**What you are asked to do:** Among the entries that follow, find every line with the word "unpkg" and copy it.

Exercise input below:

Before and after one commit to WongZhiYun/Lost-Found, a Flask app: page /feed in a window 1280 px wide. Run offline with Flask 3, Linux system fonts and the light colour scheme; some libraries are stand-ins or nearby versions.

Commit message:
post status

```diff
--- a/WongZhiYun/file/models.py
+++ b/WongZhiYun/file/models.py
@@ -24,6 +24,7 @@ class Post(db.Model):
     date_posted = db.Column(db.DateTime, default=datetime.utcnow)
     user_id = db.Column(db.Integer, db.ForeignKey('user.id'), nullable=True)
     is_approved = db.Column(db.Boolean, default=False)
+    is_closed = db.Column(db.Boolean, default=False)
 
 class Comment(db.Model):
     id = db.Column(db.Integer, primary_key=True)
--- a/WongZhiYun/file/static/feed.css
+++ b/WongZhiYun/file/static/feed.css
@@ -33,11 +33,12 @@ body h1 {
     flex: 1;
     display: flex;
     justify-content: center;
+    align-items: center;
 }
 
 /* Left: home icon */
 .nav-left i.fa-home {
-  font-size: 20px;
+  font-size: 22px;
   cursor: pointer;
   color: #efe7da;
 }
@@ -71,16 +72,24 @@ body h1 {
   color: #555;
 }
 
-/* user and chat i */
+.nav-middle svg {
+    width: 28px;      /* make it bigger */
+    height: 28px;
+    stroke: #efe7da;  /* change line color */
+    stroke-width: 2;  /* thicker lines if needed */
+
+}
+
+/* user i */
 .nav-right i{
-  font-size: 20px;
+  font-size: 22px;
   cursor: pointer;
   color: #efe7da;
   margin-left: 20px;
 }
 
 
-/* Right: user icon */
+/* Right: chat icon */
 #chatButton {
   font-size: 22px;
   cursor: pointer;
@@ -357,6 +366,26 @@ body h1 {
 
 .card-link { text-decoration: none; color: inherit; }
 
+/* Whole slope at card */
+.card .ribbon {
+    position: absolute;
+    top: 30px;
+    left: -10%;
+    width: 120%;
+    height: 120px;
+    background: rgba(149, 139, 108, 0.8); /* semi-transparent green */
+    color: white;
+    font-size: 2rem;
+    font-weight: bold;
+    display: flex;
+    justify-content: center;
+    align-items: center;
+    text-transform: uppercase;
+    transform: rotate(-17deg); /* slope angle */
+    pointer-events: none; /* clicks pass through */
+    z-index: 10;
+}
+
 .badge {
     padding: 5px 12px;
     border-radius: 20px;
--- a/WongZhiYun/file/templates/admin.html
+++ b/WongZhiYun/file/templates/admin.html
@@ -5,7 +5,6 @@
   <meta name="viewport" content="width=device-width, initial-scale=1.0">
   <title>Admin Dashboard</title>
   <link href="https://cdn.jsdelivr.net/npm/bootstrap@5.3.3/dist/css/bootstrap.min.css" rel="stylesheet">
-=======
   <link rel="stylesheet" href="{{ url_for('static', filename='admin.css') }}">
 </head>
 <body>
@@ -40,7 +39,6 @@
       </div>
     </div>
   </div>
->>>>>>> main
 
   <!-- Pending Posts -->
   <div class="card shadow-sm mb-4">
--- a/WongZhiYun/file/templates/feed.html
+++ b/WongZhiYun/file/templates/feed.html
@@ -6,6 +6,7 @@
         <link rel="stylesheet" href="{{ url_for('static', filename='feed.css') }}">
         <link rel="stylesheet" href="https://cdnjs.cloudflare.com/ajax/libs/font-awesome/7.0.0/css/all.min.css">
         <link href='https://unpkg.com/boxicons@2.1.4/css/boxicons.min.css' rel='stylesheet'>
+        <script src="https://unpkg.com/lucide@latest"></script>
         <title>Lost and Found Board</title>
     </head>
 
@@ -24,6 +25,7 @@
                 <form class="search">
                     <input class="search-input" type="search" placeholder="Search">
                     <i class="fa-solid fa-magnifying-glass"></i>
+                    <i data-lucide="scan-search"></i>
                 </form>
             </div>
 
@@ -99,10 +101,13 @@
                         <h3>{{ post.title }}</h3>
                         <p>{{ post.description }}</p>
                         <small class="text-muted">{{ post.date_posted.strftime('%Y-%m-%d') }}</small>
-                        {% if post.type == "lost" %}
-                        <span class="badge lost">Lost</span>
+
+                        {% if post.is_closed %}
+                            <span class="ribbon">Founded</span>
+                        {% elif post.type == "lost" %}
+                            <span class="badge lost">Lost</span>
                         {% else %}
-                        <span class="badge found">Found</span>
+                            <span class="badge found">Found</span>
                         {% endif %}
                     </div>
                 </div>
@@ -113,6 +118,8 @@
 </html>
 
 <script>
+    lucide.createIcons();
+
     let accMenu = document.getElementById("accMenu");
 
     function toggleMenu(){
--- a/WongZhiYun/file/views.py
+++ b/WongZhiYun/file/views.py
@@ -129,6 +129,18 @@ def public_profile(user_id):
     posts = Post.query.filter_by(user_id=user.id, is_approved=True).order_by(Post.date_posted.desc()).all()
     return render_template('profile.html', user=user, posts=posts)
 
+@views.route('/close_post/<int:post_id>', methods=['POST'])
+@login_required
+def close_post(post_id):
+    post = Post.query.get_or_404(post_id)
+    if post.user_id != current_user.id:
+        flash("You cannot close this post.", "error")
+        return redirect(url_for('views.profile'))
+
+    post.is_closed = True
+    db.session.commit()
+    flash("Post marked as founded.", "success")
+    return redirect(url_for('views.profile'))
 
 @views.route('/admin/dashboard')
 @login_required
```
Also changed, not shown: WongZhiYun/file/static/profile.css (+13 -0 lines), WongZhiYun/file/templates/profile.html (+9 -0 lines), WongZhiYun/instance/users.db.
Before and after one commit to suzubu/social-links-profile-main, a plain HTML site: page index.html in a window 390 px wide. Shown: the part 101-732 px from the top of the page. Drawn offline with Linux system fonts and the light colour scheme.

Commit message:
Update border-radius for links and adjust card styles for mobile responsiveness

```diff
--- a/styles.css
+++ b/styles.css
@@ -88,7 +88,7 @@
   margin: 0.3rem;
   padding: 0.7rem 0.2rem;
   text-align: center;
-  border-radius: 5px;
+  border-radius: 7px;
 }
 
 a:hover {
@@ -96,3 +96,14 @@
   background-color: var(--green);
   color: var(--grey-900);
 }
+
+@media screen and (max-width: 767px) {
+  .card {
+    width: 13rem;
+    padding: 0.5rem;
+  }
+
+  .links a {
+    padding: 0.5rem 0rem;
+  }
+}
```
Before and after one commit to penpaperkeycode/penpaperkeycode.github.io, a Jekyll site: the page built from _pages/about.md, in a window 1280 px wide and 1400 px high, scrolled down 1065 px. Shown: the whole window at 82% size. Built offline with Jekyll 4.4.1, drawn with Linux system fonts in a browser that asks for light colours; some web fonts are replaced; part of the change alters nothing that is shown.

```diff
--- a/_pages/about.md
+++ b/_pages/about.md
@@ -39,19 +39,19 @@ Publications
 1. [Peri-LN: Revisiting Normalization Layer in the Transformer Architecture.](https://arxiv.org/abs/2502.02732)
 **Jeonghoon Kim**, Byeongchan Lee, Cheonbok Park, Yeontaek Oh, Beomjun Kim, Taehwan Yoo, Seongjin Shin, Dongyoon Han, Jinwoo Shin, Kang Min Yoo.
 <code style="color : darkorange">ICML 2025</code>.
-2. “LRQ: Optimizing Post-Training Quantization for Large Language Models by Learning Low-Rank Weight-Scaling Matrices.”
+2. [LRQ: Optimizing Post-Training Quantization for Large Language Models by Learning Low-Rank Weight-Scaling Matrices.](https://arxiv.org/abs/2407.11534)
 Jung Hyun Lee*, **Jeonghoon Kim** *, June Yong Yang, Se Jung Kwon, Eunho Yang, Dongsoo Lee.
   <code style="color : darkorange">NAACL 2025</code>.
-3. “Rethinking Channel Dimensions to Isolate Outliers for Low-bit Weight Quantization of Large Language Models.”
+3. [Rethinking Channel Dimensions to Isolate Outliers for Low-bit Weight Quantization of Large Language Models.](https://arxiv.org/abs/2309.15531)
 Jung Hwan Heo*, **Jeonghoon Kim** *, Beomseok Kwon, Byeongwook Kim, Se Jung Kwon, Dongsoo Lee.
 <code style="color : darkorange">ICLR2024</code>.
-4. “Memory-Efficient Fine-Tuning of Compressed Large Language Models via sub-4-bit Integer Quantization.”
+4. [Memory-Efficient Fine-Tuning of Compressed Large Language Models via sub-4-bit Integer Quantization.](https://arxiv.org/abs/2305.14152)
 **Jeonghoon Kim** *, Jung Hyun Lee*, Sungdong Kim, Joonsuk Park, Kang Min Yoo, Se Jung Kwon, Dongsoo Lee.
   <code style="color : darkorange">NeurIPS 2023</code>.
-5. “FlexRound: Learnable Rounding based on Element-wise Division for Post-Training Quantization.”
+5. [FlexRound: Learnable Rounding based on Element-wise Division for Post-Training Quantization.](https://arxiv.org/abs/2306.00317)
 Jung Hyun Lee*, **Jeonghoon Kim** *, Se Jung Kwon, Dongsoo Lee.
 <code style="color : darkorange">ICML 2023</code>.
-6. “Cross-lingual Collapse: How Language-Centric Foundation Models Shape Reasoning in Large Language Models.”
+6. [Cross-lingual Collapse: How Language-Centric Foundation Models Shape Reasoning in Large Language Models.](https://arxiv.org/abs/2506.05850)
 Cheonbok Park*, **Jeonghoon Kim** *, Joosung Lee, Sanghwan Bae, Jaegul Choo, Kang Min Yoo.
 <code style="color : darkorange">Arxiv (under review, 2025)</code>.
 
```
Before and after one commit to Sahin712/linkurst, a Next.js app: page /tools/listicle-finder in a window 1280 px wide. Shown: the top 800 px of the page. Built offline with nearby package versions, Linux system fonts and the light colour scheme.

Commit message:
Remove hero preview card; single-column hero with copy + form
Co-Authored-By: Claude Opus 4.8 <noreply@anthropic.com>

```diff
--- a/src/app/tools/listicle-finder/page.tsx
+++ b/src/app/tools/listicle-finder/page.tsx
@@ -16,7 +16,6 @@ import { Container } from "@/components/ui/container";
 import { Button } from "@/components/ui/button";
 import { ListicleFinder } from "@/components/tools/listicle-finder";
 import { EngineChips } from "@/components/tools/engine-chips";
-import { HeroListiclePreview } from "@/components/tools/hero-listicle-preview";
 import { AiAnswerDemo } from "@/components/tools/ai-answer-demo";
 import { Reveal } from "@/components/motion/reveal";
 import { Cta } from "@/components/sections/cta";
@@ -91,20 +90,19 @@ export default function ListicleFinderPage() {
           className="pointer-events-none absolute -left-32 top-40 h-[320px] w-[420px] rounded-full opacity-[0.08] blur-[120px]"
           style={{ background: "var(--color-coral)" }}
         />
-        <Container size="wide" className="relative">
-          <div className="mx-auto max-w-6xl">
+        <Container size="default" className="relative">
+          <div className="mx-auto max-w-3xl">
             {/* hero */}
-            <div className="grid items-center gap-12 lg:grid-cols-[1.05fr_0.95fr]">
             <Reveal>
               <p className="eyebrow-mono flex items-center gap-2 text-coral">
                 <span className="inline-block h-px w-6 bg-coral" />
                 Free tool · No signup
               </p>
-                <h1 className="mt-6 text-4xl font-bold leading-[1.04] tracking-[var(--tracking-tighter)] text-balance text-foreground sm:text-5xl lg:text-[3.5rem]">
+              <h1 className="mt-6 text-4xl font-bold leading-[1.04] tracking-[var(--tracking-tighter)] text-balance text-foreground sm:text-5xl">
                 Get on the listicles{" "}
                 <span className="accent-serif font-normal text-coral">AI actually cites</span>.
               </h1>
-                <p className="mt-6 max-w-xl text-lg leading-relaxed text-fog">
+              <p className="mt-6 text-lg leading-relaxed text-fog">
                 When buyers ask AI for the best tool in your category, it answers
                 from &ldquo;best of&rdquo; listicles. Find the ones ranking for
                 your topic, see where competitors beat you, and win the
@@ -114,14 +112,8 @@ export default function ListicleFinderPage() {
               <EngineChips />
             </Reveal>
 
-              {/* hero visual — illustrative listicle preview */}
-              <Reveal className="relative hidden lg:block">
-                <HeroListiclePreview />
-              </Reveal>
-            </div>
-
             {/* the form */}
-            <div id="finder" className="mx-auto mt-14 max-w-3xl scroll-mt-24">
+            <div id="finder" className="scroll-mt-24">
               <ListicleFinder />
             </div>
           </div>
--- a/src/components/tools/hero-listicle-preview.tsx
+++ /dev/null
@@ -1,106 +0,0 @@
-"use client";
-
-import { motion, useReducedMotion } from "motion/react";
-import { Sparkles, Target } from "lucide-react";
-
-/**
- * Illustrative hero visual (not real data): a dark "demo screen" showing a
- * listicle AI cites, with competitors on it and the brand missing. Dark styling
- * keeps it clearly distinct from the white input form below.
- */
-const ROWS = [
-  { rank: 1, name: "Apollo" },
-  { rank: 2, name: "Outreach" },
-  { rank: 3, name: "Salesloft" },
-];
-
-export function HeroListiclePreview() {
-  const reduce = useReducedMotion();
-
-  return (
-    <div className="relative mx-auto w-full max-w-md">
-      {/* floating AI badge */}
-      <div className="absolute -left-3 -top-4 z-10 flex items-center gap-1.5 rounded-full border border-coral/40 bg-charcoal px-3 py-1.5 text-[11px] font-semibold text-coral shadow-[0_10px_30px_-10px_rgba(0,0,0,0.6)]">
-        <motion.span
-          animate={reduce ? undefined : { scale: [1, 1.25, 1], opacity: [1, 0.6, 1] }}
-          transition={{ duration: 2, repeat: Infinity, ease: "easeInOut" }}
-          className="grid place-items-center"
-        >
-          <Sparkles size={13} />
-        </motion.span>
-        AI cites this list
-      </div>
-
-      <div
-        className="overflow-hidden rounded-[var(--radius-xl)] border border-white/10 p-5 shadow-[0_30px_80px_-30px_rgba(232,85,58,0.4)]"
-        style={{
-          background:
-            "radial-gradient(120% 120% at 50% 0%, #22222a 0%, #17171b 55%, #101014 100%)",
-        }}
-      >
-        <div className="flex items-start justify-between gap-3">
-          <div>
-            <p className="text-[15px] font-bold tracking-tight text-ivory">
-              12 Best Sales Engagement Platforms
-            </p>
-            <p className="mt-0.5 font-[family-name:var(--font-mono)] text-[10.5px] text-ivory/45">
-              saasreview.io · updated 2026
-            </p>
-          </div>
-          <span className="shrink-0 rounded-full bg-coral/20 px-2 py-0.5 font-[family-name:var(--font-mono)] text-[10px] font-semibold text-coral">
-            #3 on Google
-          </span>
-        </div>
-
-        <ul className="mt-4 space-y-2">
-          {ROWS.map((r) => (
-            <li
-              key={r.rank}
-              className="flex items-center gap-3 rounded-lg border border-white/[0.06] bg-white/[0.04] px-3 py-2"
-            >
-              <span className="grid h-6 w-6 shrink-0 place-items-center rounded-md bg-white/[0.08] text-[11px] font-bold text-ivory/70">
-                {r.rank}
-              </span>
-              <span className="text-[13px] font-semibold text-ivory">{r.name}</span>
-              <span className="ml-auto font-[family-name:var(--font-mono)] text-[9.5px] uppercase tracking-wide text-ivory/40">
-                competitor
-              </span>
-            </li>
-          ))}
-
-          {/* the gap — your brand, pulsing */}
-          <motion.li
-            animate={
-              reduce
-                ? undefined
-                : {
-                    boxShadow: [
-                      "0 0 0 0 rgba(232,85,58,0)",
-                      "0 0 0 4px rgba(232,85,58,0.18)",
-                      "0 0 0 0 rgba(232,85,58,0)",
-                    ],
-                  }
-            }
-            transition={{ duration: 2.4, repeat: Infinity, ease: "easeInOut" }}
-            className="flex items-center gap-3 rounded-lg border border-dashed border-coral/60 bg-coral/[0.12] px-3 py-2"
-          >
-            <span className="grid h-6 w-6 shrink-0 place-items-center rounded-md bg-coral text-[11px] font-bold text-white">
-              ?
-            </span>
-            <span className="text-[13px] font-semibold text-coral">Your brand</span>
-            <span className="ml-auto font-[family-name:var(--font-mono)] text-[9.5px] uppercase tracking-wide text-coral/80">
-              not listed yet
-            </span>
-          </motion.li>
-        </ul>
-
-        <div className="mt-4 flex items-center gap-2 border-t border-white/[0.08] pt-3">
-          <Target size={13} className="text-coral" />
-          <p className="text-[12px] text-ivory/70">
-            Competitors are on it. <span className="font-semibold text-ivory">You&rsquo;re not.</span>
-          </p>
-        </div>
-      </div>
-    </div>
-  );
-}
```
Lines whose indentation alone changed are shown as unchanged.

End of Exercise input.

**Answer for this exercise:**
         <link href='https://unpkg.com/boxicons@2.1.4/css/boxicons.min.css' rel='stylesheet'>
+        <script src="https://unpkg.com/lucide@latest"></script>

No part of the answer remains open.